## WHAT IS NEEDED
Using the data below, report how many lines hold the word "Europe". Include nothing else in the reply.
** Opening ENTRIES SUPPLIED block **
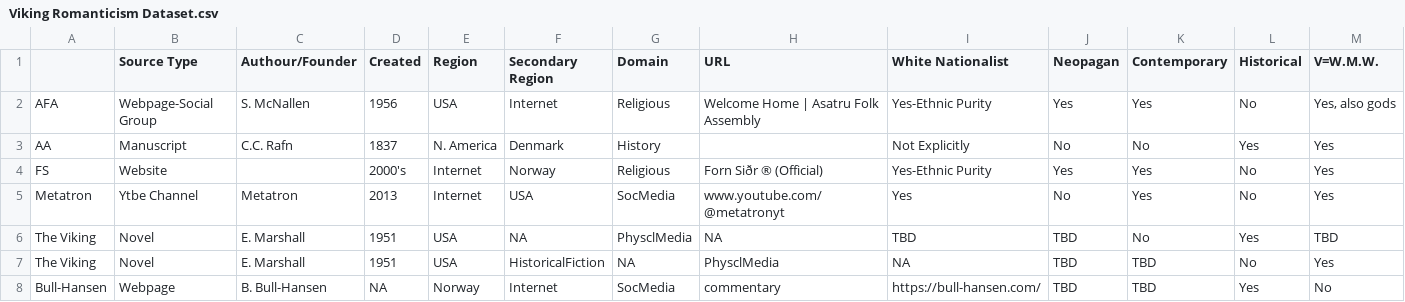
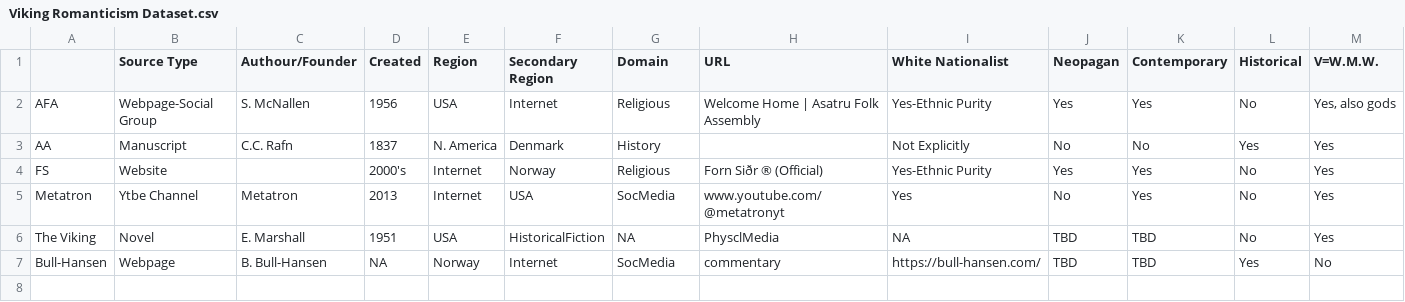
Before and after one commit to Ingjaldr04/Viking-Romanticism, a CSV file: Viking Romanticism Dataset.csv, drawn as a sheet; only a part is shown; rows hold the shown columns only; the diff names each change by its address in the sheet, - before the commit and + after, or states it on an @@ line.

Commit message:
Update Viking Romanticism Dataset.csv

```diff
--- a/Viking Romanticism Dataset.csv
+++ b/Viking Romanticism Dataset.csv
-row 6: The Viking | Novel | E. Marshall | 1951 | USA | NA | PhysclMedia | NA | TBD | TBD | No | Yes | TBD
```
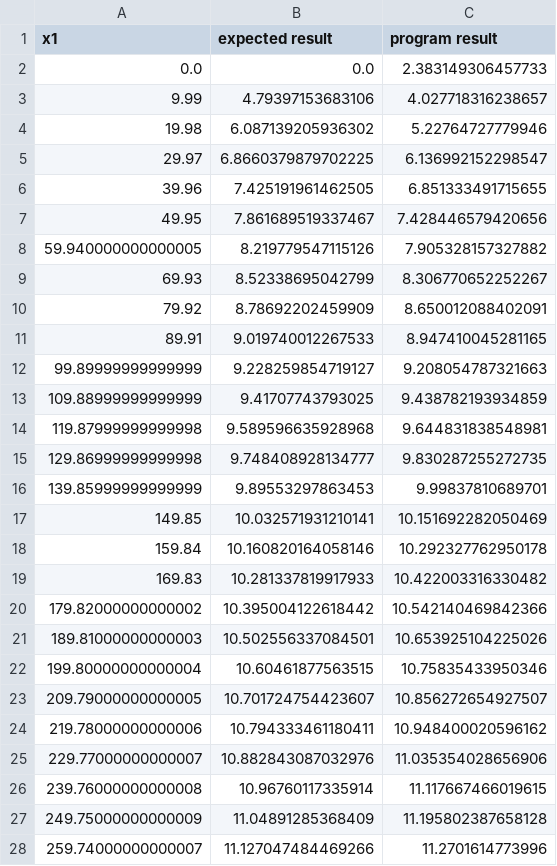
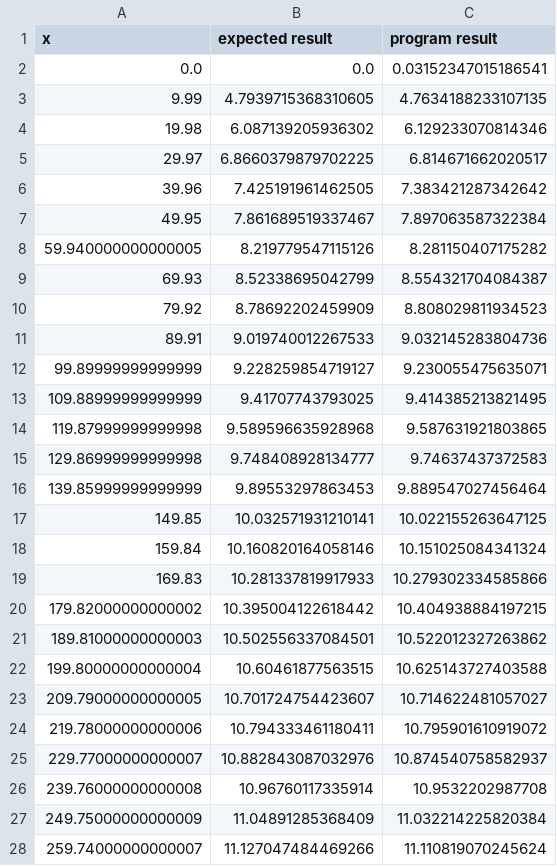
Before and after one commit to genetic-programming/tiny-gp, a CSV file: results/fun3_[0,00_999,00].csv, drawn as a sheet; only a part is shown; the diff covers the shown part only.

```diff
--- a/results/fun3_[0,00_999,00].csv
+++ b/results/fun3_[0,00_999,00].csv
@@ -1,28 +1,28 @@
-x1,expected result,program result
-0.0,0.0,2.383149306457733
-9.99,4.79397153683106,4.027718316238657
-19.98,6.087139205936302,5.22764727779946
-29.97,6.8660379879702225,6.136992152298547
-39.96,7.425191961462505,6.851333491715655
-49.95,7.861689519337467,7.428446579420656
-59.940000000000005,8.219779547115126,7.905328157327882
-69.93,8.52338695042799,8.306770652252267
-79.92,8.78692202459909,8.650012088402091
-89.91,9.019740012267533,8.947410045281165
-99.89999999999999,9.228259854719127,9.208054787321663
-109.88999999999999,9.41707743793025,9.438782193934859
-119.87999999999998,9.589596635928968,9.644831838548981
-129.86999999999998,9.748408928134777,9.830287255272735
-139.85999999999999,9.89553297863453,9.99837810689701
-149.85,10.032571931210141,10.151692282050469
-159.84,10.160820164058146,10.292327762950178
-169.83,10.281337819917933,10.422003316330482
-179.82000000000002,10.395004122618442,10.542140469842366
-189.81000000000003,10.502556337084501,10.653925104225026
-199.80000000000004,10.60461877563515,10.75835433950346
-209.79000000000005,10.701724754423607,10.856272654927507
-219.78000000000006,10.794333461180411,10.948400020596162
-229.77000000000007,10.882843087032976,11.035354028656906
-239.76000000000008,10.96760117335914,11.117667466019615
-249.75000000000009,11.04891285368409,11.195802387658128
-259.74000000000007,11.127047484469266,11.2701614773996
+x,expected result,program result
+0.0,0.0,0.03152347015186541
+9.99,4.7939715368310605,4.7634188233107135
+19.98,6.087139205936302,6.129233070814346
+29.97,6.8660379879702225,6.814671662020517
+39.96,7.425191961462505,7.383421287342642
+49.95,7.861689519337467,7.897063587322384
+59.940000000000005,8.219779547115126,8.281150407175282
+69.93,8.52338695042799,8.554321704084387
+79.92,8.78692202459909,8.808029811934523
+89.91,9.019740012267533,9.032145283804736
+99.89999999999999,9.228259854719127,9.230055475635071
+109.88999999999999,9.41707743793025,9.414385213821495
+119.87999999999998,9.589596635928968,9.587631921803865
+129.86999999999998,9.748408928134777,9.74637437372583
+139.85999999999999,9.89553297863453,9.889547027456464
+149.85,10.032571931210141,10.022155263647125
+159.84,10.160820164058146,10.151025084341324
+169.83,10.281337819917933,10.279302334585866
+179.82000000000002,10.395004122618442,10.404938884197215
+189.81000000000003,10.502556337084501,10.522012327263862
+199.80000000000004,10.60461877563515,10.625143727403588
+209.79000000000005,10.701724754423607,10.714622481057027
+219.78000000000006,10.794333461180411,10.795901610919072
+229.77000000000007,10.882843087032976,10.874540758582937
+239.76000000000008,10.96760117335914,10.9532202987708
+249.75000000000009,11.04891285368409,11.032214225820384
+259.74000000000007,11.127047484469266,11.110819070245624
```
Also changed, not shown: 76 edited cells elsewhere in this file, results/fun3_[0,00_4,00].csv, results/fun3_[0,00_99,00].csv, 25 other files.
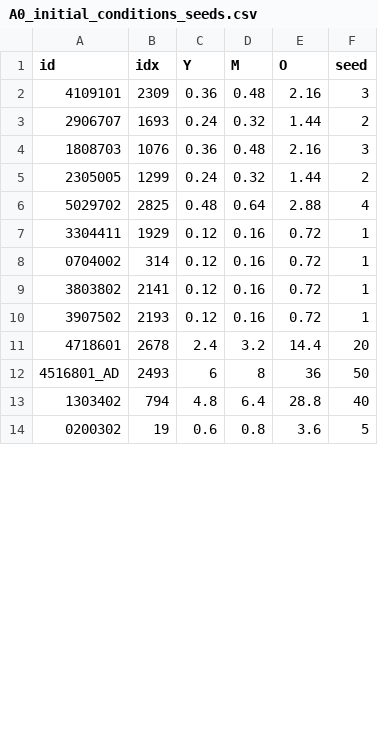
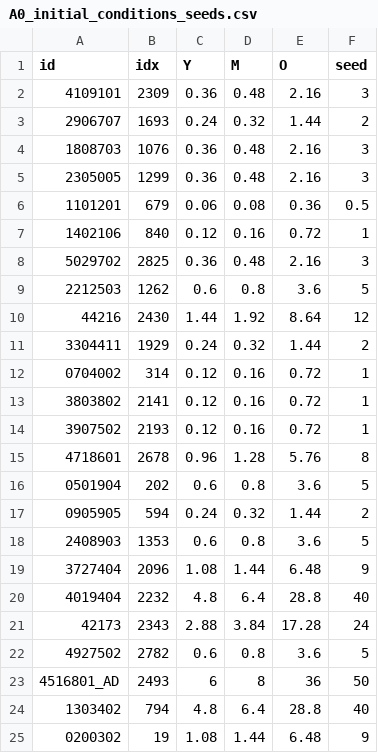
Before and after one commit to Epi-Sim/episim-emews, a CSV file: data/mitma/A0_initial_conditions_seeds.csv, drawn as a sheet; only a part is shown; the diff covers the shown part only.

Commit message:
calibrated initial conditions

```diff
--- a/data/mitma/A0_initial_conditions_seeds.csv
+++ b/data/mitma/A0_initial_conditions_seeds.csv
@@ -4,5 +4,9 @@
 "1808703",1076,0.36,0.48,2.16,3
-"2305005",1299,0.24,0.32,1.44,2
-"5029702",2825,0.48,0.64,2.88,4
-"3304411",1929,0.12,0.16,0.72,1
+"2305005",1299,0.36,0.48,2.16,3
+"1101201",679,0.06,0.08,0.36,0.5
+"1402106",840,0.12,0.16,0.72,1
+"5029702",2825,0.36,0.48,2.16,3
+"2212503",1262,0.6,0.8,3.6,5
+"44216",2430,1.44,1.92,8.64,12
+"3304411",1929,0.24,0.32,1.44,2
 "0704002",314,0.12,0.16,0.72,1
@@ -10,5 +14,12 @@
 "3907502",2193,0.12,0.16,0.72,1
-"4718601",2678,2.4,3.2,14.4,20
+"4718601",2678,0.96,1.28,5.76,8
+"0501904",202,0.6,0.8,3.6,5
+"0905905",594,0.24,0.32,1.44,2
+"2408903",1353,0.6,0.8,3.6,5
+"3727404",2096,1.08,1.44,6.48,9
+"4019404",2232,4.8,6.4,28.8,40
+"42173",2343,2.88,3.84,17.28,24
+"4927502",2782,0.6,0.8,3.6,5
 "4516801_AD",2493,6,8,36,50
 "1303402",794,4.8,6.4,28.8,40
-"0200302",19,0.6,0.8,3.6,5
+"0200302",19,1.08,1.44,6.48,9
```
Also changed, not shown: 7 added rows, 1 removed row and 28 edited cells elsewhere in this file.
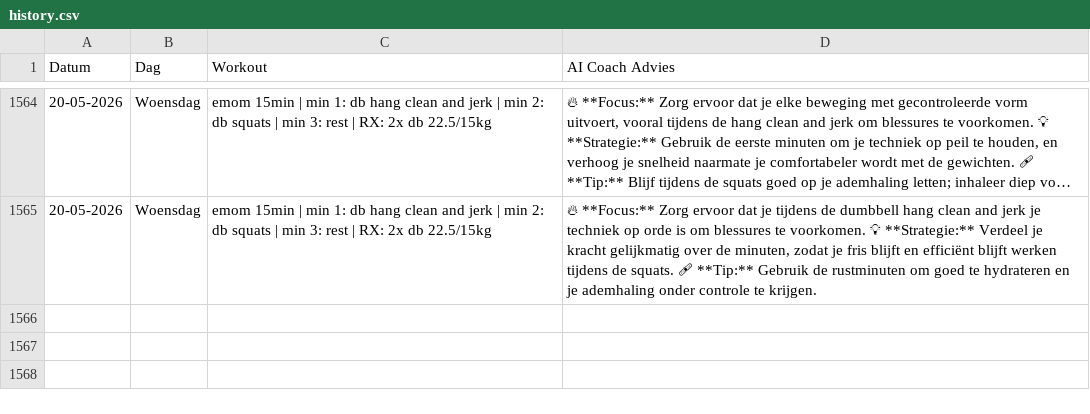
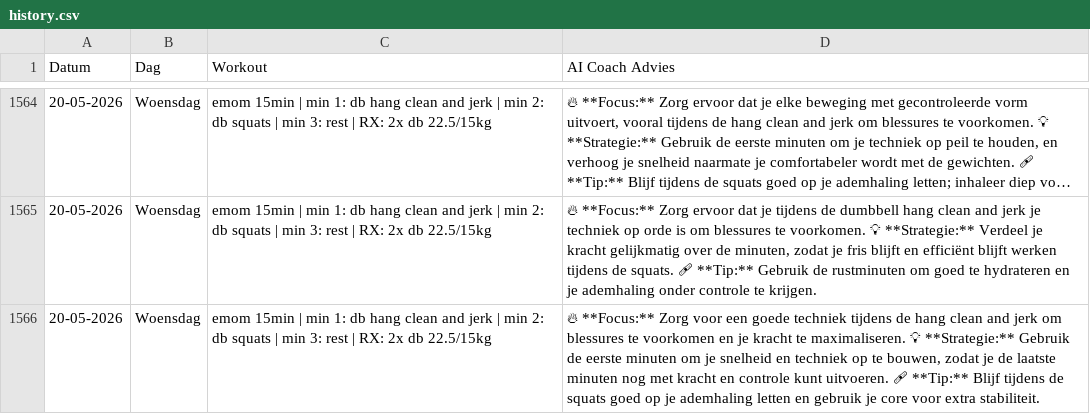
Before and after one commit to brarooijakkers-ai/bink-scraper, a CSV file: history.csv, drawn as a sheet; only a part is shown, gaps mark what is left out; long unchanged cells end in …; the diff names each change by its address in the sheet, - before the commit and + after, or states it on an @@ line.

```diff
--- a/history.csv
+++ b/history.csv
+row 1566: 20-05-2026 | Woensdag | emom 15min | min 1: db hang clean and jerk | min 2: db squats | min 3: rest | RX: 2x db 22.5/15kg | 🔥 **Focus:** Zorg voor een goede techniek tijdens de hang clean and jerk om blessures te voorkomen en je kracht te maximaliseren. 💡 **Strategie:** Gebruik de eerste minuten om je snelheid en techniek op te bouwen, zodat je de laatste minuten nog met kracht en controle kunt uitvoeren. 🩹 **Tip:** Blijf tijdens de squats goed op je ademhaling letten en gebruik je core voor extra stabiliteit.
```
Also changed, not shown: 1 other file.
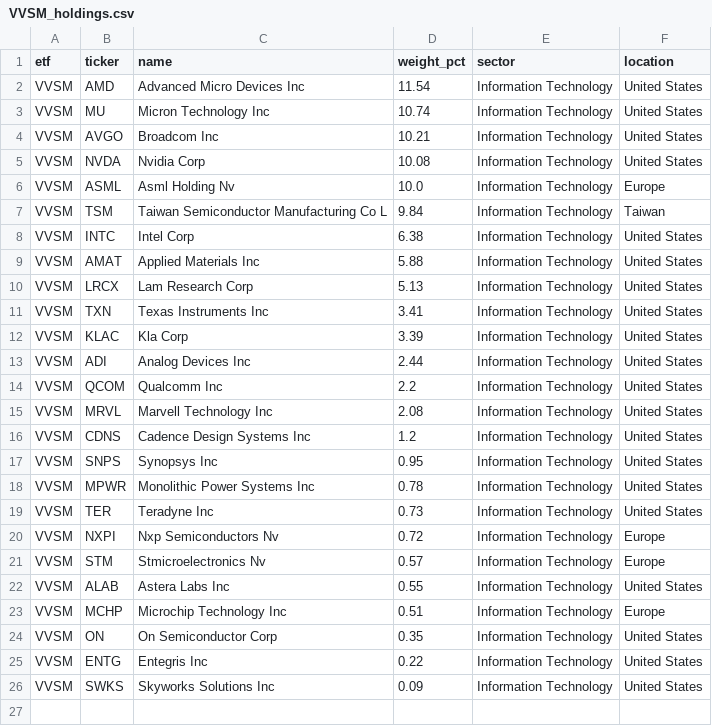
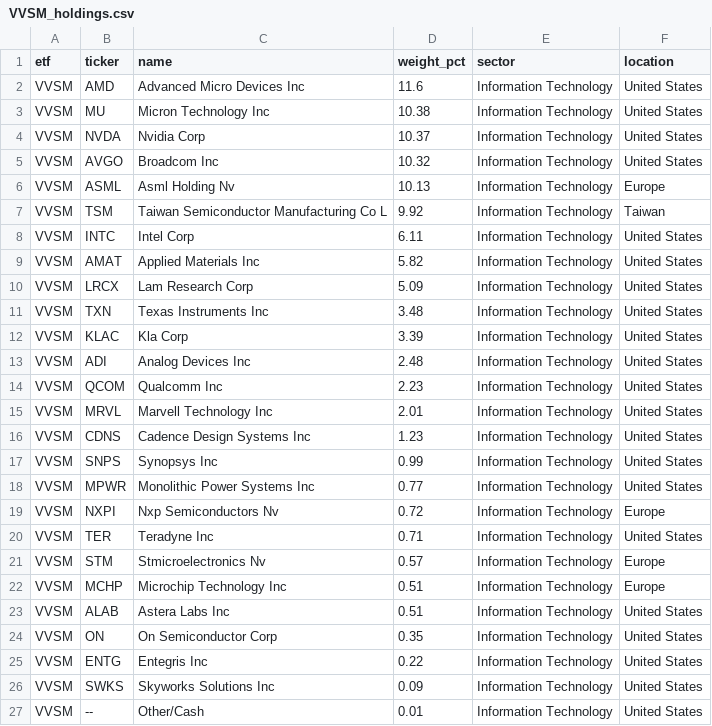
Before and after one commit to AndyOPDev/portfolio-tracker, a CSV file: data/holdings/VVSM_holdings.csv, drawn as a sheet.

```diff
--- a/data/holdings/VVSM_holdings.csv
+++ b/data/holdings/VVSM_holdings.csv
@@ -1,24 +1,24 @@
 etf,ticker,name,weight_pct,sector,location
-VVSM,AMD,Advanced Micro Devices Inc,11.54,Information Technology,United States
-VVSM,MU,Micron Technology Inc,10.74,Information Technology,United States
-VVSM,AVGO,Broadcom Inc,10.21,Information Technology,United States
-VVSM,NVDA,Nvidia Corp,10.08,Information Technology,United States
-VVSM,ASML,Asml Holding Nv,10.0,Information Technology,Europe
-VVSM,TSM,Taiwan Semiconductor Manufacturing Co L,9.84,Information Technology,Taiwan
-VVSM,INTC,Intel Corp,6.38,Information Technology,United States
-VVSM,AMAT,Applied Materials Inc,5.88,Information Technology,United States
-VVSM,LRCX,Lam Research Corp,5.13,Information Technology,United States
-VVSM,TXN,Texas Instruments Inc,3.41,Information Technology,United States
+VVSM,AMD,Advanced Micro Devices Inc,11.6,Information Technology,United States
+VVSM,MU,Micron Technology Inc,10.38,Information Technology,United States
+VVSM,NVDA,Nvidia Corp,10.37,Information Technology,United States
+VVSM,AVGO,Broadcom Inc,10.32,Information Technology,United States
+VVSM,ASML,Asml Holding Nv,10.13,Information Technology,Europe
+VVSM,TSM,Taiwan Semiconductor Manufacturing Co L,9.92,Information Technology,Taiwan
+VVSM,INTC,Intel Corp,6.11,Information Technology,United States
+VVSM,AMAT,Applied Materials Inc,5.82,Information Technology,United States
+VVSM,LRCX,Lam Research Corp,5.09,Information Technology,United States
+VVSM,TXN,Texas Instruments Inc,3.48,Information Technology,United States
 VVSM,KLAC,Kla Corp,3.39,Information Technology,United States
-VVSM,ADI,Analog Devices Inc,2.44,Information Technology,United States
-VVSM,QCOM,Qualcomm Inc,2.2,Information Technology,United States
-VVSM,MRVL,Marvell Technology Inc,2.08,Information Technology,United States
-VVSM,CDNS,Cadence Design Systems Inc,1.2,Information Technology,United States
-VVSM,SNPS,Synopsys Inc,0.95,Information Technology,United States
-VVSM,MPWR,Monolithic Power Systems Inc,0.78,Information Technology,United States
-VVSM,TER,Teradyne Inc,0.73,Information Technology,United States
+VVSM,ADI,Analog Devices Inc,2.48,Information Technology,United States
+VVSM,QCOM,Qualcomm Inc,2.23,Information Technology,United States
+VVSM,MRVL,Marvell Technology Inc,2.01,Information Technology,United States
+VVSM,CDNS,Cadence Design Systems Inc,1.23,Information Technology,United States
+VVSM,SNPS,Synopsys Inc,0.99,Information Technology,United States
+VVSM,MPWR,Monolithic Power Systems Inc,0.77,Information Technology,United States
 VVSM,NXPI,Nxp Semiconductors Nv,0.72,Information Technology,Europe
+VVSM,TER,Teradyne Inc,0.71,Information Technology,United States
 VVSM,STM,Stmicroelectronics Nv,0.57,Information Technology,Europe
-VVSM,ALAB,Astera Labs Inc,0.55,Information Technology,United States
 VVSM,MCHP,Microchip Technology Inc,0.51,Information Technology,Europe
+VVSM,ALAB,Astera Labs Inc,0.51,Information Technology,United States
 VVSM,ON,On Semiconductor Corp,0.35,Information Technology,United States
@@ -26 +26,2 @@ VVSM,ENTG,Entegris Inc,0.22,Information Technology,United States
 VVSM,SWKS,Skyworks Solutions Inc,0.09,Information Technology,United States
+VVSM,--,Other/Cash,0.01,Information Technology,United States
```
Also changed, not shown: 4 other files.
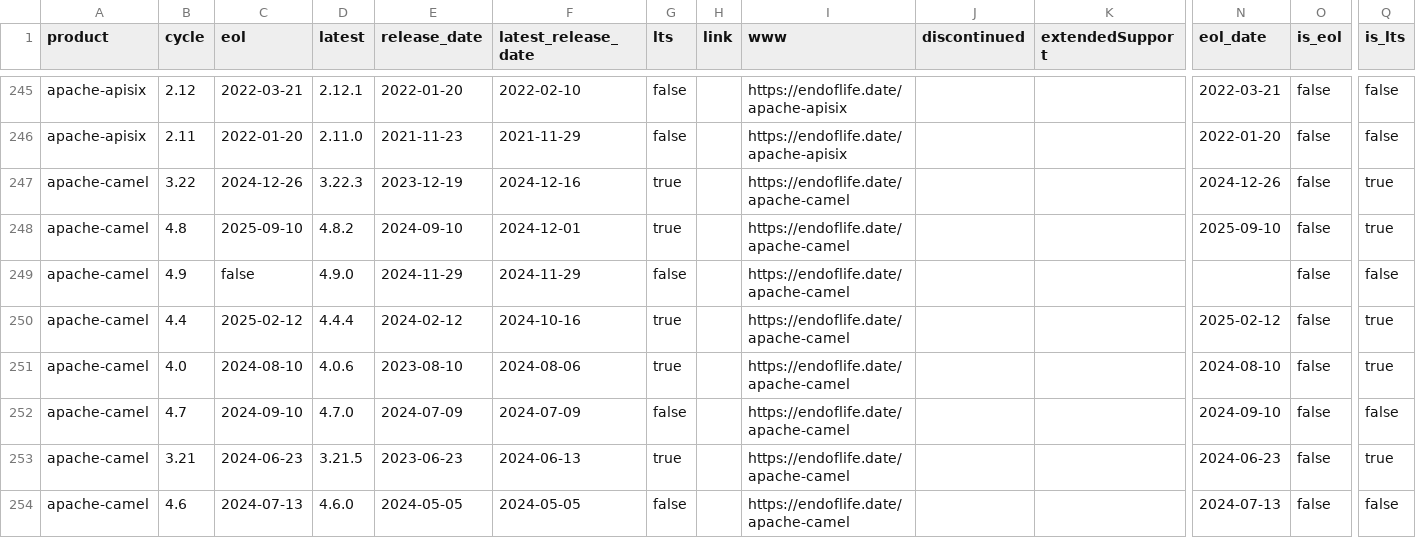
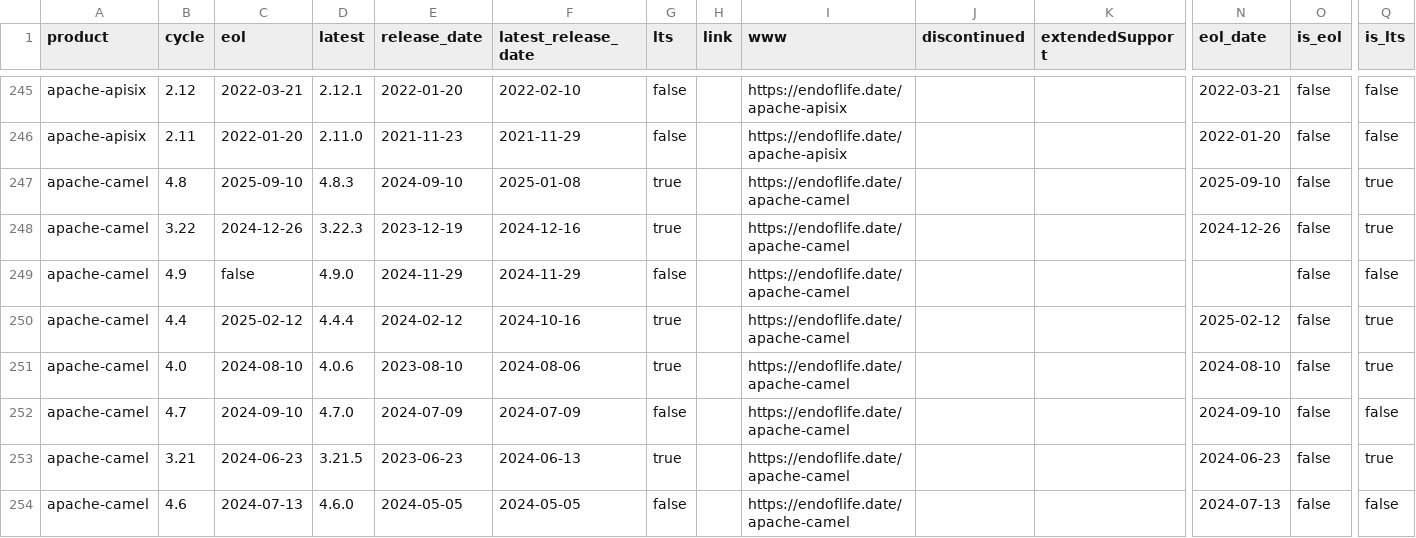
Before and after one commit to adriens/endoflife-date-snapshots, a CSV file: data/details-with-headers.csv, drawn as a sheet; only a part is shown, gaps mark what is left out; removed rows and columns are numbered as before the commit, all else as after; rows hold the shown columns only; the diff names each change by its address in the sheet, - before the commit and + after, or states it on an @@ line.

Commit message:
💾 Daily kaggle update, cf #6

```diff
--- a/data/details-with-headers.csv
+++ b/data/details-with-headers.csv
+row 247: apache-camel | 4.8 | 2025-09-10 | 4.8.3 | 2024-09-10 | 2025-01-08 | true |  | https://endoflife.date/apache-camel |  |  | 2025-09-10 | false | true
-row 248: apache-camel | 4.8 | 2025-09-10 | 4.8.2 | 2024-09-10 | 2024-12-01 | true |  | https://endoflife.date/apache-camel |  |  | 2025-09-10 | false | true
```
** Closing ENTRIES SUPPLIED block **
## ANSWER TO THE PROBLEM
5